Aboriginal Footprints. | Bulldozing a Voter.

“For Members Only.”

Members Only

A Lot of Boy Burglars Fit Up and Run a Snug Little Club of Their Own in Boston, Massachusetts. [more]

A Den of Thieves.

A special from Boston, Mass., October 5, says: To run club rooms in the proceeds of burglaries is the latest exploit of Boston youths. Five lads averaging 15 years of age, are behind the bars because of their jovial tastes, and another in in Montreal from fear of arrest. They had fitted up in an elaborate style a front room in a house on Tabor street, at the Highlands, and had named their organization “The Tabor Club.” It appears to have been well supplied with cash; also with cigars. When the members visited the theatre in a body they had plenty of money to buy a box if they desired, They also had plenty of money for supper afterward. The clubroom had lots of change in it at all hours. A big box in the corner had lots of change in it at all hours. This bore the inscription in small letters, “For members only.” Only in one instance in the club’s existence did the box get empty, according to the police. This was several weeks ago, when one member suspected another of taking the last cent to secure a bunch of matches. Two guns were hung on one side of the wall. There was a big hitting bag in the centre. The library opposite the main door was quite extensive.

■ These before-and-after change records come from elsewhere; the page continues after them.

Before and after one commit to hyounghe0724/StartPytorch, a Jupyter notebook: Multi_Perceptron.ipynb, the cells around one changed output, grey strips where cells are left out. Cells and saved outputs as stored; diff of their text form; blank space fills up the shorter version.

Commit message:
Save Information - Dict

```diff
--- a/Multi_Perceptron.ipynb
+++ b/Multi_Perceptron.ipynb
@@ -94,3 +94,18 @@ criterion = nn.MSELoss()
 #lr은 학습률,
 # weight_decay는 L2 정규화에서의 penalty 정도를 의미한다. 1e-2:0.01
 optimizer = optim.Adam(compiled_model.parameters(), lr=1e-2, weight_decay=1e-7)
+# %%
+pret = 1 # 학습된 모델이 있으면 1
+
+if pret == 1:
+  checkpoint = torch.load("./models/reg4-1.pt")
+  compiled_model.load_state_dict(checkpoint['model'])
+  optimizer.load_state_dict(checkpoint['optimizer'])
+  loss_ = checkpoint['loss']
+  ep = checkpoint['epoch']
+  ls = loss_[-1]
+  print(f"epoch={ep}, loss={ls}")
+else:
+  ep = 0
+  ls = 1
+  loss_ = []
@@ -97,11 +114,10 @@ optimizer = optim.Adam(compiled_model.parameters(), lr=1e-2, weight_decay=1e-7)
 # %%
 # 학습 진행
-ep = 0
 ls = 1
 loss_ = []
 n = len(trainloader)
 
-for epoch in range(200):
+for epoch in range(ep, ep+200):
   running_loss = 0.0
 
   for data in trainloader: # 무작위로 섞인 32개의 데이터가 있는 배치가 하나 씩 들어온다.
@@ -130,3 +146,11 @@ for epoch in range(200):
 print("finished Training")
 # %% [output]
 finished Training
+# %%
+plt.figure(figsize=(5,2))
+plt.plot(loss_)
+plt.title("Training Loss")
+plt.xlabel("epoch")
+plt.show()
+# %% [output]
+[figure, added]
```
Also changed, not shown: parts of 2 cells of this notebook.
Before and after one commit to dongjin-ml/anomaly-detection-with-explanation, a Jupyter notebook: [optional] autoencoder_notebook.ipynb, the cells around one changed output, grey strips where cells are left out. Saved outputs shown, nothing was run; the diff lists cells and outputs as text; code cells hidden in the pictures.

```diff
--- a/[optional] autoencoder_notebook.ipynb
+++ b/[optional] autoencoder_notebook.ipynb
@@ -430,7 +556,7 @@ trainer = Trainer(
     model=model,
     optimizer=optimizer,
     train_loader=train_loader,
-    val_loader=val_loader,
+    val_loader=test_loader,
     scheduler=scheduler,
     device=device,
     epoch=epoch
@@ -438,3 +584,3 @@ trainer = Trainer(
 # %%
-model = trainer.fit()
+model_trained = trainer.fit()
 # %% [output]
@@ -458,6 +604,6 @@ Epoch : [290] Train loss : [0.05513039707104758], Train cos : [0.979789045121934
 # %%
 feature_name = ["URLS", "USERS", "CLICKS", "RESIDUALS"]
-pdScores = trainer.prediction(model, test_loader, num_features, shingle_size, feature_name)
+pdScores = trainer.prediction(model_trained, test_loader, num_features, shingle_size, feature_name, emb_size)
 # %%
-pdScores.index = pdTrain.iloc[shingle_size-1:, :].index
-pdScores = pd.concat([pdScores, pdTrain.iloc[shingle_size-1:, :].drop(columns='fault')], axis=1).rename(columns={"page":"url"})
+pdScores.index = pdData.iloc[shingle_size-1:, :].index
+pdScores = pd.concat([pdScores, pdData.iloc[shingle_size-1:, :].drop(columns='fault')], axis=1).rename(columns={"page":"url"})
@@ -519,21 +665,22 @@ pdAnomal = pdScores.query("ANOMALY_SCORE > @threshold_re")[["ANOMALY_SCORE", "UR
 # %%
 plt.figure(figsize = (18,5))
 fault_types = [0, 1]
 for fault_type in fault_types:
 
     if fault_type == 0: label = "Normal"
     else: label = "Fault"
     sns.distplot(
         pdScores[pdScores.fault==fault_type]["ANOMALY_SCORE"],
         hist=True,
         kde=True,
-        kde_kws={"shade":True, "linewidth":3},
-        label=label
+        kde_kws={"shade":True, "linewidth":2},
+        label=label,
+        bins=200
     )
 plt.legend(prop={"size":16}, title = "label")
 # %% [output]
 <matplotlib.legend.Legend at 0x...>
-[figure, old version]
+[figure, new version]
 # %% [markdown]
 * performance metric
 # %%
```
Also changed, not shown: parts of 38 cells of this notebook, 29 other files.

Among the volumes it contained the following half-dime novels: “Deadwood Dick’s Device,” “Kit Harefoot, or Old Powderface,” “Corporal Cannon the man of Forty Deeds,” “Pier Detective, or Phil’s Big Skirmish.”


Reprinted from The National Police Gazette, October 29, 1887.